The diagnosis and management of back pain is something of a dark art. Even though we can now image the equine spine in great detail, there is still much discussion or even controversy about equine back pain and the various manipulation or therapy techniques employed to alleviate it.
However, we now know far more about the equine back and how it works than we did 20 years ago. Technology and the miniaturisation of highly sensitive measuring devices have enabled us to examine and analyse many aspects of equine movement.
In a recent French research project, vets used an array of gadgets to see whether the size of the panels of the saddle affects the way in which a horse uses his back.
They started with tiny inertial measurement units (IMUs), which use accelerometer and gyroscopic technology to measure movement, fixing five of these to the midline of the horse’s back — including beneath the saddle.
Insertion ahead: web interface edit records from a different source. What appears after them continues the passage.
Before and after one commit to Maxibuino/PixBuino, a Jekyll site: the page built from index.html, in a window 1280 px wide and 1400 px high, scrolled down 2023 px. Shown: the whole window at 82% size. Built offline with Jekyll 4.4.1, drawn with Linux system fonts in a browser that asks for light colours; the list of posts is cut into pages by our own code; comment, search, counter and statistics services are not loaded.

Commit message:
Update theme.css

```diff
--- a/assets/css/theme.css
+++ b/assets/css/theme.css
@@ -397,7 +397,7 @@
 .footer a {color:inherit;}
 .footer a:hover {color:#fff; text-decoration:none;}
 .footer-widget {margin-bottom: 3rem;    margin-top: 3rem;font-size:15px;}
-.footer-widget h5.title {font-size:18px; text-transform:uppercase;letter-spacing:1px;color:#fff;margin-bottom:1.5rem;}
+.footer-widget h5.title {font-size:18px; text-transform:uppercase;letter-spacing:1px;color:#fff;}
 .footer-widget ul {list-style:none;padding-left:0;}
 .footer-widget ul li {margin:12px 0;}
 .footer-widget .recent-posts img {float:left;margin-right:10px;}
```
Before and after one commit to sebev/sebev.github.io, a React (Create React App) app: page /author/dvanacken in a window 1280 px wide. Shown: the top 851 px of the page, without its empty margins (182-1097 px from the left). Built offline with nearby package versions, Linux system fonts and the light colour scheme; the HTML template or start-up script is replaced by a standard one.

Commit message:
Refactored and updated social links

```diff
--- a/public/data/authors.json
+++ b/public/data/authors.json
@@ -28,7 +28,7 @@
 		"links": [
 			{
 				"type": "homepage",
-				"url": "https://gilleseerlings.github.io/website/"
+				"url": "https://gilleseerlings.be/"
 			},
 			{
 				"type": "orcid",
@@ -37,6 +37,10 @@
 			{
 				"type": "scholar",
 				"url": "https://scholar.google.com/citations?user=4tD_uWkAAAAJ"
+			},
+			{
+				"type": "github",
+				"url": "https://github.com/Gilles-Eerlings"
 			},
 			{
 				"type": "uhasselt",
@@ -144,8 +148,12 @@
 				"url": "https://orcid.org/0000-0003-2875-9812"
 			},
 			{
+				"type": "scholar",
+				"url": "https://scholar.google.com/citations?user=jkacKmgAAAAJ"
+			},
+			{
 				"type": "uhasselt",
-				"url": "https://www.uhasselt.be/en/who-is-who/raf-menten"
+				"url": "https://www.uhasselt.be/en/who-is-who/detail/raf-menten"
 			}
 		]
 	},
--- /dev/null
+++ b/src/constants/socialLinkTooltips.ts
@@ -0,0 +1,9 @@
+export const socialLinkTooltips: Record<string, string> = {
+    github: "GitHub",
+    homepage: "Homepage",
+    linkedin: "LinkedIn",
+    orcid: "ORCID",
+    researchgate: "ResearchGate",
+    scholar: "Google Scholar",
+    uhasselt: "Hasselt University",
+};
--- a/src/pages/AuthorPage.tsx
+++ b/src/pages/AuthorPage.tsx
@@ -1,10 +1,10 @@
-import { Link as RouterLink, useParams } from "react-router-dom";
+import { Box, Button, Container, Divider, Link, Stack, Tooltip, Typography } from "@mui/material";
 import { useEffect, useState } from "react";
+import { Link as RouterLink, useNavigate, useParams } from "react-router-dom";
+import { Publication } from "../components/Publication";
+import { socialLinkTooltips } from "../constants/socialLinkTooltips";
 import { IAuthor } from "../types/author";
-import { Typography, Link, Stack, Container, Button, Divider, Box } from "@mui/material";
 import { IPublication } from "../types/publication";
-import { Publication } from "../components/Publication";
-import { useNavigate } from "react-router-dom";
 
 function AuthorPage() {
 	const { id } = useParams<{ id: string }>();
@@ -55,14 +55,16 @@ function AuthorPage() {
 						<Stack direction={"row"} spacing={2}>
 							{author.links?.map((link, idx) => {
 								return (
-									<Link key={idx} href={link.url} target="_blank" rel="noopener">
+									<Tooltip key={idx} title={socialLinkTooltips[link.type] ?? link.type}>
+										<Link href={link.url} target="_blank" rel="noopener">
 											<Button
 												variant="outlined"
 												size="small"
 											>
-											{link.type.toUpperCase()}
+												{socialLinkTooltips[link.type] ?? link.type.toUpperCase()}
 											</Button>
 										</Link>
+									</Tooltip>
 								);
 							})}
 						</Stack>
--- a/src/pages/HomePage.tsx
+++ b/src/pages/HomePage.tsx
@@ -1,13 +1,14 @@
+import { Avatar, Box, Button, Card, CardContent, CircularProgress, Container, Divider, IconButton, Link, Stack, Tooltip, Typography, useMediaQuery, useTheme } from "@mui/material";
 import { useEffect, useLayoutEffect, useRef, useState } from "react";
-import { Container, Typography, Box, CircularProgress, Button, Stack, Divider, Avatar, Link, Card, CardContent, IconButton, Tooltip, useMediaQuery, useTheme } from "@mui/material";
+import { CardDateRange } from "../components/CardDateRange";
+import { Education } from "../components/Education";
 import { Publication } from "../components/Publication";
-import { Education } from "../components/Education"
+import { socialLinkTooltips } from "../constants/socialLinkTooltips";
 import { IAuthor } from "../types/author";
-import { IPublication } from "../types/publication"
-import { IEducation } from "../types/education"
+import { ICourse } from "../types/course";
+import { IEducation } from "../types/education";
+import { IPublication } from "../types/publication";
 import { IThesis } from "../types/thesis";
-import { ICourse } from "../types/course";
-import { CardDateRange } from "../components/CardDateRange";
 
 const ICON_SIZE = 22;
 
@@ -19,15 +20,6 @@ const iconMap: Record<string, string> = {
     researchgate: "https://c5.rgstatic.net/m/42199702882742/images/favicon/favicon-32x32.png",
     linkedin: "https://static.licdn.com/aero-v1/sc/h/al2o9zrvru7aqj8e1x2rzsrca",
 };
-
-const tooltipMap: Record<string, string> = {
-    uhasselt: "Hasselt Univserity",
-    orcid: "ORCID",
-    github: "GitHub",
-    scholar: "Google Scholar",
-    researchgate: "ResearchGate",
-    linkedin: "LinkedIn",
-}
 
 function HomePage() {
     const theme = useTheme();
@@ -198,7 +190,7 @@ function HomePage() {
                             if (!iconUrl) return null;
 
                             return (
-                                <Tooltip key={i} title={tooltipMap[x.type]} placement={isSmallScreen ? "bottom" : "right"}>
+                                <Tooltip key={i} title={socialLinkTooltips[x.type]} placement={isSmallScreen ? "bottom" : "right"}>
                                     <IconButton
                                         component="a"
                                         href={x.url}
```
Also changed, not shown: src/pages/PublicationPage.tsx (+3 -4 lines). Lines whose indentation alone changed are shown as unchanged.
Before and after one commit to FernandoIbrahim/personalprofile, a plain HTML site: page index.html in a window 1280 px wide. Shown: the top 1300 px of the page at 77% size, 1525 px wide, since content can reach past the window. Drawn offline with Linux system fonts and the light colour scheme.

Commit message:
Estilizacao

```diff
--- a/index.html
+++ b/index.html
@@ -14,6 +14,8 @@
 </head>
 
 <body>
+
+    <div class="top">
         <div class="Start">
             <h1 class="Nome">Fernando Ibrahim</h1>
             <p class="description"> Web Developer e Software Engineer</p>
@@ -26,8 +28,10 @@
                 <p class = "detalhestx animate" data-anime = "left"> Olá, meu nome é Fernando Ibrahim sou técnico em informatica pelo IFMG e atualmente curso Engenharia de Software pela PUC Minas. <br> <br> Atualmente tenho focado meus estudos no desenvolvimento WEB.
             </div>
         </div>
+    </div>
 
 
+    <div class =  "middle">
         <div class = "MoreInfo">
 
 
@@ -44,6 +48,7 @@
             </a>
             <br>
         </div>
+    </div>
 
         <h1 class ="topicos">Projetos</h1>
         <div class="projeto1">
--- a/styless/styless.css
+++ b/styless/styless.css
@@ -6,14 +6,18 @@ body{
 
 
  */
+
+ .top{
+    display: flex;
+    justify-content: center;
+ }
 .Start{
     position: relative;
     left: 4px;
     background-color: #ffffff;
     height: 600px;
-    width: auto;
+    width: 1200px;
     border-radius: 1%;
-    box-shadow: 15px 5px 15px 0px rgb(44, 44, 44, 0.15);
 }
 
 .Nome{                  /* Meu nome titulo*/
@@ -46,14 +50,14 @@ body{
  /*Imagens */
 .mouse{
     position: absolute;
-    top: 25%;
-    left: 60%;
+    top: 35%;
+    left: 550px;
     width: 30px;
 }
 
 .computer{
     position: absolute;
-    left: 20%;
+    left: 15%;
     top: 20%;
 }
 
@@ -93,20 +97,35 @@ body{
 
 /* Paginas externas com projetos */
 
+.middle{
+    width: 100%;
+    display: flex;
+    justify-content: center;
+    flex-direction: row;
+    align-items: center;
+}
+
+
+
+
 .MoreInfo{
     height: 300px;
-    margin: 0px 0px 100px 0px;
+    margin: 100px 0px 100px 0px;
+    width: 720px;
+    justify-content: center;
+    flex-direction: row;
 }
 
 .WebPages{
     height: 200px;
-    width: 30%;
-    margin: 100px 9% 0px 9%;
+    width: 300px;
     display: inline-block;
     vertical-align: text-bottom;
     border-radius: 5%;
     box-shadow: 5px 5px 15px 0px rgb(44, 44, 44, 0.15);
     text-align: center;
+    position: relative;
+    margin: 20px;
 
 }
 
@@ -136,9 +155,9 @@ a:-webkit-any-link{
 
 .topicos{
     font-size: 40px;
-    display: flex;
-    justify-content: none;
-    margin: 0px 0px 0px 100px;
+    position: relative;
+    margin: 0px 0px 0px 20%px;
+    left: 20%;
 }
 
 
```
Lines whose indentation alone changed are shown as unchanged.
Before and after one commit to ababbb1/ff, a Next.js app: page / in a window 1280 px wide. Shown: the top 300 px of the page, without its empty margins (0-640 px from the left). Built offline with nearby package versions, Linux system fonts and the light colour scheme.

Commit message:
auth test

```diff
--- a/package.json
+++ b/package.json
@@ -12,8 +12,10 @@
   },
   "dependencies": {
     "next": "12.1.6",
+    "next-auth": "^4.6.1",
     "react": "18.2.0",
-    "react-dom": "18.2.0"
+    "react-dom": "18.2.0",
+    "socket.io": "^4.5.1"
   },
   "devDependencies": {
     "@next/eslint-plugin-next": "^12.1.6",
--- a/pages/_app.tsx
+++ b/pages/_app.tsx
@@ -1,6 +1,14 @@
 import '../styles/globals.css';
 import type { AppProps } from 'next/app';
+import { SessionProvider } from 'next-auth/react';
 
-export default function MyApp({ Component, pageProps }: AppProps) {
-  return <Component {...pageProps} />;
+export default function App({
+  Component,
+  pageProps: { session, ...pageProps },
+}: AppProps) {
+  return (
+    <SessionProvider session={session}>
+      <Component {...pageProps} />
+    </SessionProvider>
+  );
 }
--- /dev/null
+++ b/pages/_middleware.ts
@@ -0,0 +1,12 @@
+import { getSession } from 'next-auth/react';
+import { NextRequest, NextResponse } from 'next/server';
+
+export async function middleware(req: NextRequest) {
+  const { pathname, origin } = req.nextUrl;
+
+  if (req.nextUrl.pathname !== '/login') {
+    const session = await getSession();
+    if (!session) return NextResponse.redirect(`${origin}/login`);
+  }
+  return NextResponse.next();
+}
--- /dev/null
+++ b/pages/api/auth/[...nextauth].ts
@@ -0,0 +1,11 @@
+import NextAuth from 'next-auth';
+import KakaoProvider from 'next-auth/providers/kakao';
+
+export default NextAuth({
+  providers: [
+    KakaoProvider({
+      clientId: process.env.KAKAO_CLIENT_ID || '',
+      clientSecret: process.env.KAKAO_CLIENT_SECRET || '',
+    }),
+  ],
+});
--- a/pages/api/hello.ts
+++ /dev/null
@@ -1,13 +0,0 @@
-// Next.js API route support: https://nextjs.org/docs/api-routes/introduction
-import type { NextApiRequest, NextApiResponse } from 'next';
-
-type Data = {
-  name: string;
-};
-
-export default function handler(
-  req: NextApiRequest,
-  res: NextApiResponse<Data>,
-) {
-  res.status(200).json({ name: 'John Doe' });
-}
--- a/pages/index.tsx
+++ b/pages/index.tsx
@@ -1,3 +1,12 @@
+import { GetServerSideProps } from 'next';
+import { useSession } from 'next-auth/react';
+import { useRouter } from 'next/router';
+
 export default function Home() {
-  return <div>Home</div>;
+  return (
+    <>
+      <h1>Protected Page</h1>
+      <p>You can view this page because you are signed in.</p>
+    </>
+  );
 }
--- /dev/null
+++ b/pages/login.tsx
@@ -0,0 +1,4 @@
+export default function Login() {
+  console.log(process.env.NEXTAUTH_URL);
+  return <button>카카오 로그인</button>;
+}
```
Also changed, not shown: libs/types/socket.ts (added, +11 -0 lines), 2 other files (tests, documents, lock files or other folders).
They then fitted the stirrups with tiny strain gauges and used a thin pressure pad beneath the saddle, before fitting the rider with tiny bright sensor dots that were filmed with high-speed cameras as the horse moved. This showed the action and influence of the rider on the horse.
Three highly trained horses from the École Nationale d’Equitation (IFCE) at Saumur were ridden by the same rider, first with a standard CWD 2Gs jumping saddle and then with the same saddle but with panels extended around the middle and rear by 5cm.
The high-tech gear was used to analyse how the horses — and especially their spines — moved in rising trot. When the rider rose there was no difference in overall pressure on the back between the two saddles, which is predictable because the rider had not changed weight. But the distribution of weight was altered by extending the saddle panels, with more pressure forward on the front part of the saddle and less on the rear.
In the sitting phase of the trot, pressure was more evenly distributed over the contact area between saddle and horse by increasing the size of the panels.
When the IMU data were analysed and compared with the pressure data, it was clear that the spinal movement range at rising trot was greater with the larger saddle panels. They were, in fact, much more like the results obtained when horses are exercised without any saddle at all.
These results seem to show that standard saddles restrict the range of movement of the horse’s back, yet this restriction is not mechanical but rather is because the horse adopts a stiffer way of moving. The vets concluded that the increase in movement range seen when the saddle panels are enlarged is because the saddle is more comfortable and the weight of the rider more evenly distributed. No doubt saddle manufacturers are already digesting the implications of such research.
Have you ever wondered how your phone or tablet knows how to turn the screen around when you invert the device? Most include an IMU that detects movement and knows which way is up.
Expensive and complex clinical IMUs that can analyse motion, like the ones in the French experiment, are now used to detect lameness, especially in the hindlimbs. Vets at the Royal Veterinary College wondered whether the IMU in a smartphone could be used in the same way to analyse pelvic movement and perhaps detect lameness.
They took an expensive lameness-detection system and fixed the IMU to the top of the pelvis of 20 riding horses. They attached an iPhone 6 at the same time, positioning it behind the IMU.
The data from 17 horses was good enough to compare the two systems. To begin with, the iPhone did not perform as well as the specialised equine motion IMU. Yet when the researchers realised that they needed to readjust the IMU in the phone exactly over the middle of the pelvis, the device produced comparable results.
These encouraging results suggest that a relatively cheap but accurate tool could become available to vets in practice just by using their smartphones. Who knows — a lameness app may soon be available to download.
Ref Horse & Hound; 26 January 2017